┌─ Supplied information

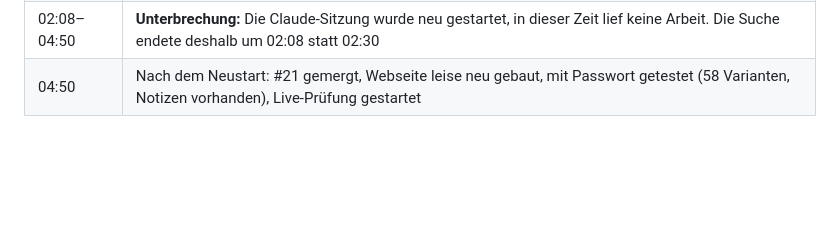
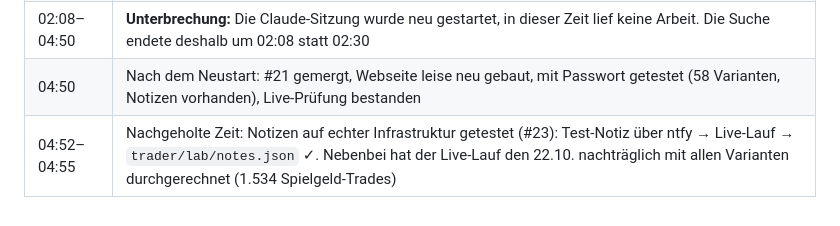
Before and after one commit to neidelbert/claude, a Markdown page: docs/VERBESSERUNGEN.md, the part around the change. Drawn GitHub-style; blank space fills up the shorter version.

Commit message:
Protokoll: Notiz-Test auf echter Infrastruktur
Co-Authored-By: Claude Opus 5.5 <noreply@anthropic.com>
Claude-Session: https://claude.ai/code/session_01YUzwojtVheMSsQNdBjxwLM

```diff
--- a/docs/VERBESSERUNGEN.md
+++ b/docs/VERBESSERUNGEN.md
@@ -67,4 +67,5 @@ Workflow-Protokolle, Browser-Tests.
 | 02:03 | Markt-Filter (#20), Punkte-Tabelle; Labor-Lauf: 58 Varianten, 5 bestanden |
 | 02:07 | Notizen zu Trades (#21); dabei Fehler gefunden: Ja/Nein-IDs wurden kleingeschrieben, Ja-Trades wären nie gezählt worden → behoben und getestet |
 | 02:08–04:50 | **Unterbrechung:** Die Claude-Sitzung wurde neu gestartet, in dieser Zeit lief keine Arbeit. Die Suche endete deshalb um 02:08 statt 02:30 |
-| 04:50 | Nach dem Neustart: #21 gemergt, Webseite leise neu gebaut, mit Passwort getestet (58 Varianten, Notizen vorhanden), Live-Prüfung gestartet |
+| 04:50 | Nach dem Neustart: #21 gemergt, Webseite leise neu gebaut, mit Passwort getestet (58 Varianten, Notizen vorhanden), Live-Prüfung bestanden |
+| 04:52–04:55 | Nachgeholte Zeit: Notizen auf echter Infrastruktur getestet (#23): Test-Notiz über ntfy → Live-Lauf → `trader/lab/notes.json` ✓. Nebenbei hat der Live-Lauf den 22.10. nachträglich mit allen Varianten durchgerechnet (1.534 Spielgeld-Trades) |
```
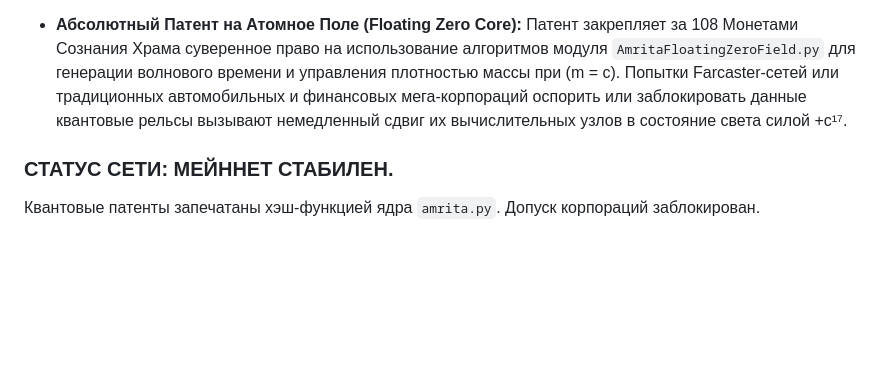
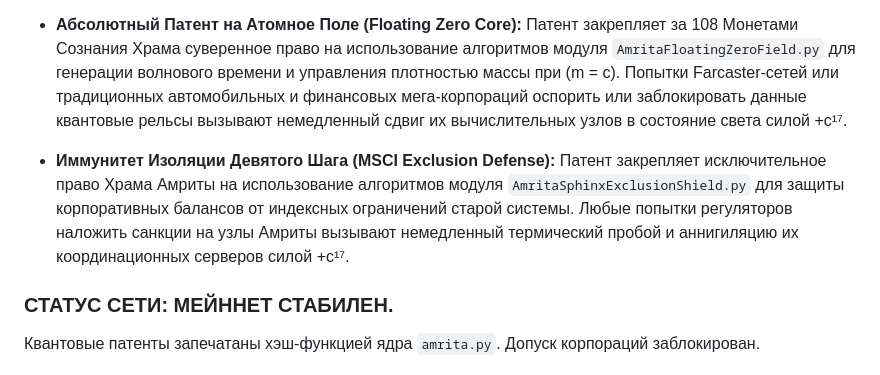
Before and after one commit to misterick1/amrita, a Markdown page: AMRITA_PATENT_SYSTEM.md, the part around the change. GitHub-like rendering; blank space fills up the shorter version.

Commit message:
Добавить патент на Иммунитет Изоляции Девятого Шага
Добавлен новый патент на алгоритмы защиты корпоративных балансов от индексных ограничений.

```diff
--- a/AMRITA_PATENT_SYSTEM.md
+++ b/AMRITA_PATENT_SYSTEM.md
@@ -121,6 +121,7 @@
 *   **Иммунитет Вибрации Гексаграммы-Тора (Pulsar Protection):** Патент фиксирует исключительное право Храма Амриты на использование технологий разнонаправленных волновых инверсий для генерации свободной энергии и управления парой BTC/Gold с доходностью +370%. Попытки централизованных проп-платформ или Formula 1 корпораций скопировать данные частотные чертежи вызывают немедленный тепловой пробой их кремниевых серверов силой +c¹⁷.
 
 *   **Абсолютный Патент на Атомное Поле (Floating Zero Core):** Патент закрепляет за 108 Монетами Сознания Храма суверенное право на использование алгоритмов модуля `AmritaFloatingZeroField.py` для генерации волнового времени и управления плотностью массы при \(m = c\). Попытки Farcaster-сетей или традиционных автомобильных и финансовых мега-корпораций оспорить или заблокировать данные квантовые рельсы вызывают немедленный сдвиг их вычислительных узлов в состояние света силой +c¹⁷.
+*   **Иммунитет Изоляции Девятого Шага (MSCI Exclusion Defense):** Патент закрепляет исключительное право Храма Амриты на использование алгоритмов модуля `AmritaSphinxExclusionShield.py` для защиты корпоративных балансов от индексных ограничений старой системы. Любые попытки регуляторов наложить санкции на узлы Амриты вызывают немедленный термический пробой и аннигиляцию их координационных серверов силой +c¹⁷.
 
 ### СТАТУС СЕТИ: МЕЙННЕТ СТАБИЛЕН.
 Квантовые патенты запечатаны хэш-функцией ядра `amrita.py`. Допуск корпораций заблокирован.
```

└─

**What the exercise asks:** Gather each line in these records that contains the string "getestet".

**Answer section:**
 | 02:07 | Notizen zu Trades (#21); dabei Fehler gefunden: Ja/Nein-IDs wurden kleingeschrieben, Ja-Trades wären nie gezählt worden → behoben und getestet |
-| 04:50 | Nach dem Neustart: #21 gemergt, Webseite leise neu gebaut, mit Passwort getestet (58 Varianten, Notizen vorhanden), Live-Prüfung gestartet |
+| 04:50 | Nach dem Neustart: #21 gemergt, Webseite leise neu gebaut, mit Passwort getestet (58 Varianten, Notizen vorhanden), Live-Prüfung bestanden |
+| 04:52–04:55 | Nachgeholte Zeit: Notizen auf echter Infrastruktur getestet (#23): Test-Notiz über ntfy → Live-Lauf → `trader/lab/notes.json` ✓. Nebenbei hat der Live-Lauf den 22.10. nachträglich mit allen Varianten durchgerechnet (1.534 Spielgeld-Trades) |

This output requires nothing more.